Taking Five with Patrick Grant of E.Tautz
Patrick Grant is a man to admire. Firstly, he’s notoriously good looking – utter his name to anyone in the industry and watch them turn misty-eyed. Secondly, he bought and resurrected two traditional British menswear brands, Norton & Sons, a bespoke Saville Row tailor and E.Tautz, now relaunched as a ready to wear label. When we heard E.Tautz was about to have its very first store in London’s Mayfair, we were intrigued to find out more.
Edward Tautz opened his first store in 1867 at 485 Oxford St, between Duke St and Park St and this was our home until the 1950’s. There is something quite poignant for us about re-opening on Duke St just a few yards from the original shop. North Mayfair has become the first choice for London’s emerging luxury design houses. My friends Christopher Kane, Roksanda Ilincic and Nicholas Kirkwood have all chosen it as the home for their first stores. And above all else it’s a beautiful street and a beautiful building.

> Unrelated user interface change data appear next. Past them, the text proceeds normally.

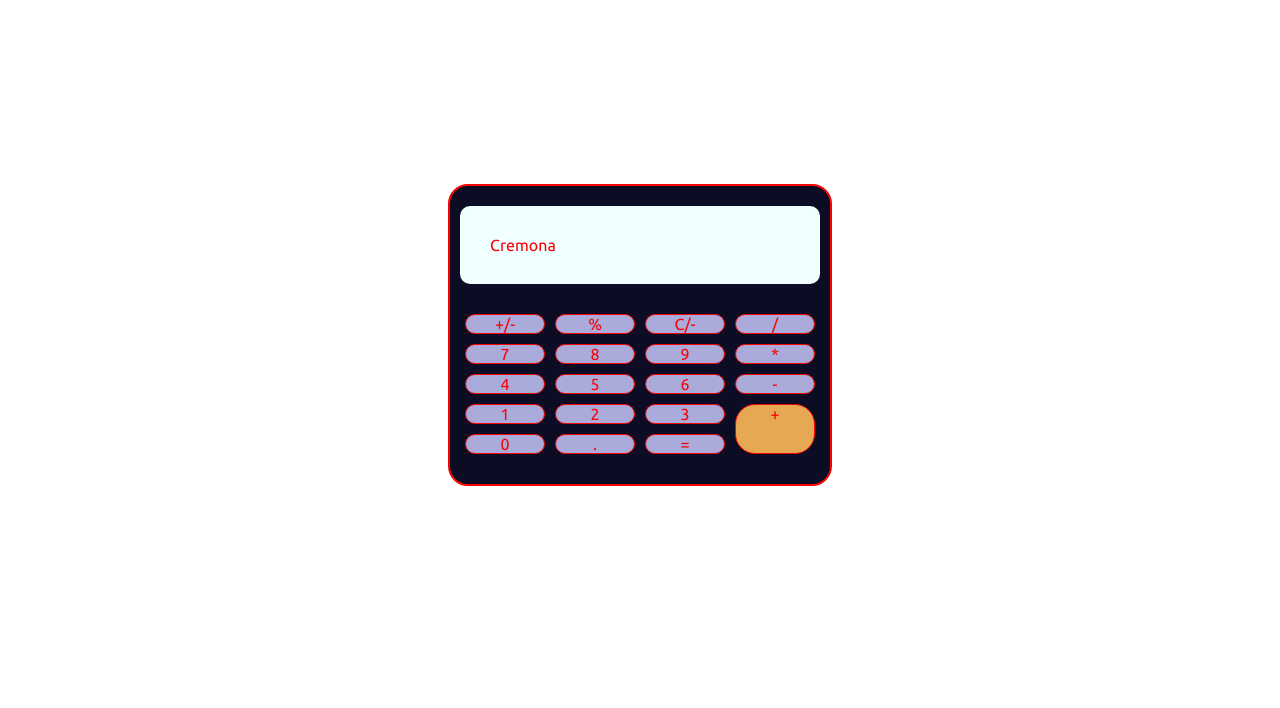
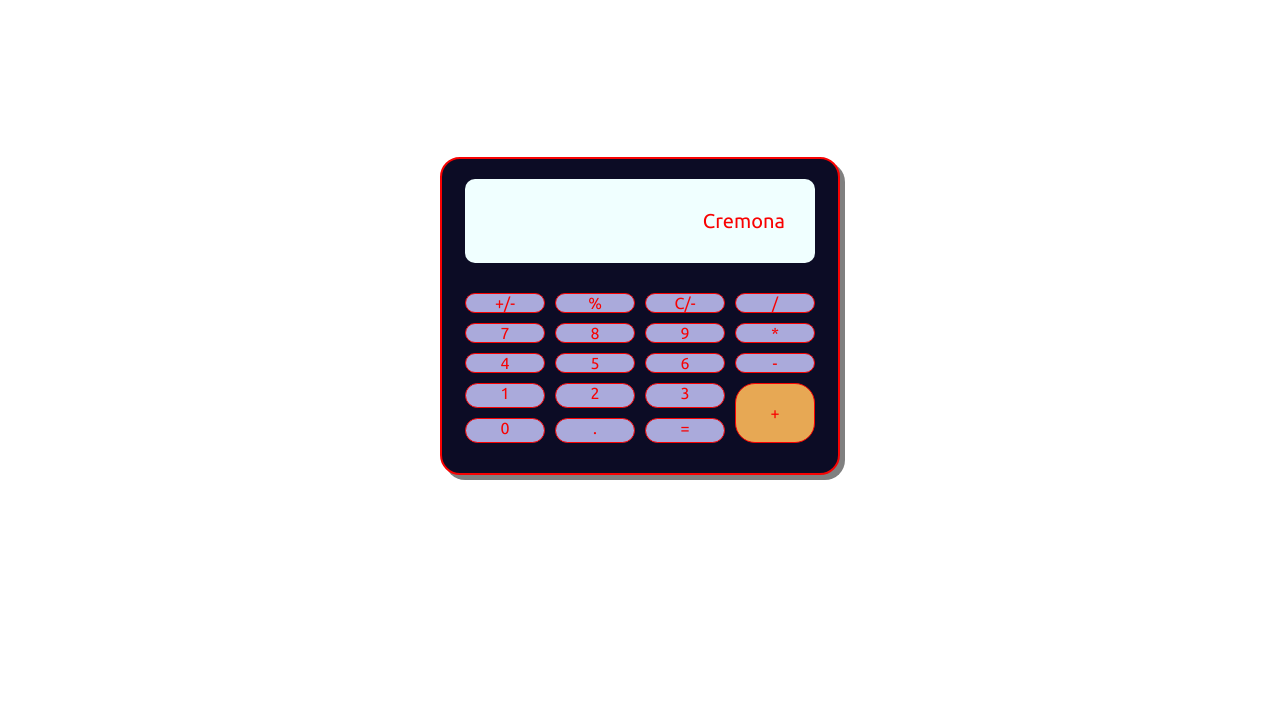
Before and after one commit to CremonaLambert/Calculators_Html-Css-Js, a plain HTML site: page index.html in a window 1280 px wide. Shown: the part 92-800 px from the top of the page. Drawn offline with Linux system fonts and the light colour scheme.

Commit message:
calday01-03

```diff
--- a/style.css
+++ b/style.css
@@ -1,23 +1,32 @@
-
+* {
+    box-sizing: border-box;
+    padding: 0;
+    margin: 0;
+}
 body {
     font-family: 'Ubuntu', sans-serif;
+    max-width: 970px;
+    margin: 10px auto;
 }
 .container {
     background-color: rgb(12, 12, 37);
-    max-width: 380px;
+    max-width: 400px;
     margin: 200px auto;
     height: auto;
     border-radius: 20px;
     border: 2px solid rgb(248, 2, 2);
     color: rgb(248, 2, 2);
+    box-shadow: 5px 5px gray
 }
 
 .board {
     background-color: azure;
     padding: 30px;
     margin:20px auto;
-    max-width: 300px;
+    max-width: 350px;
     border-radius: 10px;
+    font-size: 20px;
+    text-align: right;
 
 
 }
@@ -50,4 +59,18 @@ h1 {
     background-color: rgb(231, 168, 84);
     grid-column: 4 / 5;
     grid-row: 4 / 6;
+    padding: 20px;
 }
+
+.item:hover {
+    /*background-image: linear-gradient(to right, #494748, #afa19c, #583b46 , #e2c28f);
+    box-shadow: 0 4px 15px 0 rgba(75, 132, 155, 0.75);*/
+
+    /*background-image: linear-gradient(to right, #3293d3, #2f7474, #887373, #276144);
+    box-shadow: 0 5px 15px rgba(242, 97, 103, .4);*/
+
+    /*background-image: linear-gradient(to right, #f5ce62, #e43603, #fa7199, #e85a19);
+    box-shadow: 0 4px 15px 0 rgba(229, 66, 10, 0.75);*/
+
+
+}
```
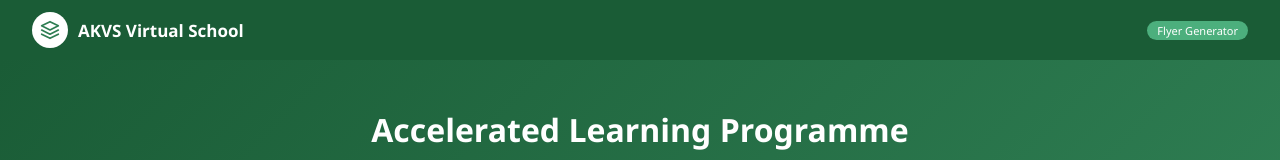
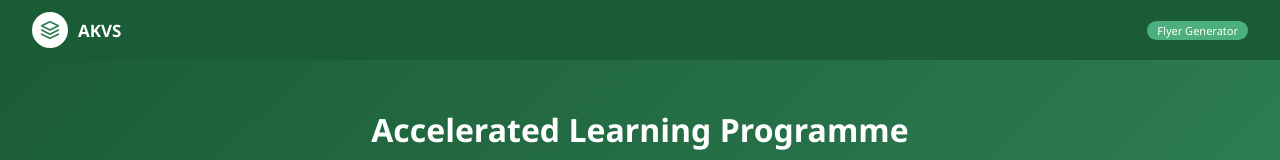
Before and after one commit to FarihaKarim12/akvs-flyer-generator, a website: page index.html in a window 1280 px wide. Shown: the top 160 px of the page. Drawn offline with Linux system fonts and the light colour scheme.

Commit message:
Update index.html

```diff
--- a/index.html
+++ b/index.html
@@ -3,7 +3,7 @@
 <head>
 <meta charset="UTF-8">
 <meta name="viewport" content="width=device-width, initial-scale=1.0">
-<title>AKVS Virtual School — Flyer Generator</title>
+<title>AKVS — Flyer Generator</title>
 <style>
   *, *::before, *::after { box-sizing: border-box; margin: 0; padding: 0; }
   :root {
@@ -93,7 +93,7 @@
         <path d="M12 2L2 7l10 5 10-5-10-5z"/><path d="M2 17l10 5 10-5"/><path d="M2 12l10 5 10-5"/>
       </svg>
     </div>
-    AKVS Virtual School
+    AKVS
   </a>
   <span class="nav-badge">Flyer Generator</span>
 </nav>
```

What’s the most exciting thing about opening the brand’s first store?
It will allow us to build direct and personal relationships with our customers, to build a community, to offer a great experience and to create the same sort of engagement that our bespoke customers enjoy at Norton & Sons. We care deeply about how the products are design and made, and we want to offer the same level of quality in the way we sell them.
Can you tell us about the concept behind the store design?
The store takes its designs cues from some of the great interiors of the fifties and sixties, in buildings like Mies van der Rohe and Philip Johnson’s Seagram in New York, and Van der Rohe’s Farnsworth House. Concrete and whitewash hint at Le Corbusier and offset the richness of the inlaid timbered sections. Central wooden furniture pieces are are a nod to Donal Judd, free standing rails have been bespoke made in square section brass marry with wood inlays. Our architects Sanderson Studios have taken these references and created an elegant functional and flexible space that allows us to offer both ready to wear and made to measure. We wanted the interior to reflect the clothing it will house; beautifully hand-crafted in luxurious materials, it has a warmth and personality, but it retains a simplicity and lack of fussiness.
The brand ethos speaks of the importance of building a wardrobe carefully over time. Does any element of the shopping experience reflect this ultra-considered curation?
Most importantly every garment is engineered not only to fit well and look good but they are made to last. You cant build a wardrobe if the pieces you buy fall apart. I believe clothes should get better with age so we make them from the best materials and sew them in the best possible way. We try to make clothes of enduring value.
Do you have any favorite pieces from the AW14 collection?
I think my favorite piece is also one of the simplest. The black doeskin quilted parka from look 25. Is an exceptionally engineered piece of winter clothing.
E.Tautz is due to open on 71 Duke Street in October.